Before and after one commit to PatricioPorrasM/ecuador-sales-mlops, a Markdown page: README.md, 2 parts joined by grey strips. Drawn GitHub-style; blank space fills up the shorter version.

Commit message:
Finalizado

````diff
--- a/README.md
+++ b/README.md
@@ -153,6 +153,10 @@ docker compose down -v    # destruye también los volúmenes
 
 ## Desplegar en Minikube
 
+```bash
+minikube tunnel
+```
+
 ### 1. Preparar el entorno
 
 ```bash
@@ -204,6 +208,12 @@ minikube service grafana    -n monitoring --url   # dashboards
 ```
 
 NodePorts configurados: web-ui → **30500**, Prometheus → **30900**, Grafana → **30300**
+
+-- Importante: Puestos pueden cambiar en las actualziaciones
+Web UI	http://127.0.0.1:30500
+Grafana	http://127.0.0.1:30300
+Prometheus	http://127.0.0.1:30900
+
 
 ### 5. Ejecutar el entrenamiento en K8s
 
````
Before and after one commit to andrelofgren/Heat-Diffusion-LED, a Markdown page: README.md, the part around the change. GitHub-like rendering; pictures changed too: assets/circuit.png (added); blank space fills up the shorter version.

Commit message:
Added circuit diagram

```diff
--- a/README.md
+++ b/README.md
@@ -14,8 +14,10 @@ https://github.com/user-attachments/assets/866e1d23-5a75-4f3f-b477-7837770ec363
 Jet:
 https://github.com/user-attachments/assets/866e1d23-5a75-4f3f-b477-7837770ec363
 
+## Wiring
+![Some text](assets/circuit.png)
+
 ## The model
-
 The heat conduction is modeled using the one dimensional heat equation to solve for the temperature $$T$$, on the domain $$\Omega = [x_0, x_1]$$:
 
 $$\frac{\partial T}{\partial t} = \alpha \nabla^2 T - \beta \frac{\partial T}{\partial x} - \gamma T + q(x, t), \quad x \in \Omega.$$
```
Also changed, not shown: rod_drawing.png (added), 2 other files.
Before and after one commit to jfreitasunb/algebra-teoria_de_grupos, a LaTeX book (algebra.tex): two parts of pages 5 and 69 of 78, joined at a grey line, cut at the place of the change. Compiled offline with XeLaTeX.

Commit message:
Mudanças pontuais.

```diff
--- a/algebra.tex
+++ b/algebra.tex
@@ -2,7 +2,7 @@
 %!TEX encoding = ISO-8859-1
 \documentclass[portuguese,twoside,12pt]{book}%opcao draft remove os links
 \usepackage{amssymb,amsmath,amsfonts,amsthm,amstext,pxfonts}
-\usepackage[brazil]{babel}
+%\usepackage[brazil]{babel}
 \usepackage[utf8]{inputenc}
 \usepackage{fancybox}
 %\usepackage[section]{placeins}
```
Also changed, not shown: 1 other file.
*-*-*
= Work to be completed =
Repeat every entry exactly, leaving nothing out.

= Reply =
Before and after one commit to PatricioPorrasM/ecuador-sales-mlops, a Markdown page: README.md, 2 parts joined by grey strips. Drawn GitHub-style; blank space fills up the shorter version.

Commit message:
Finalizado

````diff
--- a/README.md
+++ b/README.md
@@ -153,6 +153,10 @@ docker compose down -v    # destruye también los volúmenes
 
 ## Desplegar en Minikube
 
+```bash
+minikube tunnel
+```
+
 ### 1. Preparar el entorno
 
 ```bash
@@ -204,6 +208,12 @@ minikube service grafana    -n monitoring --url   # dashboards
 ```
 
 NodePorts configurados: web-ui → **30500**, Prometheus → **30900**, Grafana → **30300**
+
+-- Importante: Puestos pueden cambiar en las actualziaciones
+Web UI	http://127.0.0.1:30500
+Grafana	http://127.0.0.1:30300
+Prometheus	http://127.0.0.1:30900
+
 
 ### 5. Ejecutar el entrenamiento en K8s
 
````
Before and after one commit to andrelofgren/Heat-Diffusion-LED, a Markdown page: README.md, the part around the change. GitHub-like rendering; pictures changed too: assets/circuit.png (added); blank space fills up the shorter version.

Commit message:
Added circuit diagram

```diff
--- a/README.md
+++ b/README.md
@@ -14,8 +14,10 @@ https://github.com/user-attachments/assets/866e1d23-5a75-4f3f-b477-7837770ec363
 Jet:
 https://github.com/user-attachments/assets/866e1d23-5a75-4f3f-b477-7837770ec363
 
+## Wiring
+![Some text](assets/circuit.png)
+
 ## The model
-
 The heat conduction is modeled using the one dimensional heat equation to solve for the temperature $$T$$, on the domain $$\Omega = [x_0, x_1]$$:
 
 $$\frac{\partial T}{\partial t} = \alpha \nabla^2 T - \beta \frac{\partial T}{\partial x} - \gamma T + q(x, t), \quad x \in \Omega.$$
```
Also changed, not shown: rod_drawing.png (added), 2 other files.
Before and after one commit to jfreitasunb/algebra-teoria_de_grupos, a LaTeX book (algebra.tex): two parts of pages 5 and 69 of 78, joined at a grey line, cut at the place of the change. Compiled offline with XeLaTeX.

Commit message:
Mudanças pontuais.

```diff
--- a/algebra.tex
+++ b/algebra.tex
@@ -2,7 +2,7 @@
 %!TEX encoding = ISO-8859-1
 \documentclass[portuguese,twoside,12pt]{book}%opcao draft remove os links
 \usepackage{amssymb,amsmath,amsfonts,amsthm,amstext,pxfonts}
-\usepackage[brazil]{babel}
+%\usepackage[brazil]{babel}
 \usepackage[utf8]{inputenc}
 \usepackage{fancybox}
 %\usepackage[section]{placeins}
```
Also changed, not shown: 1 other file.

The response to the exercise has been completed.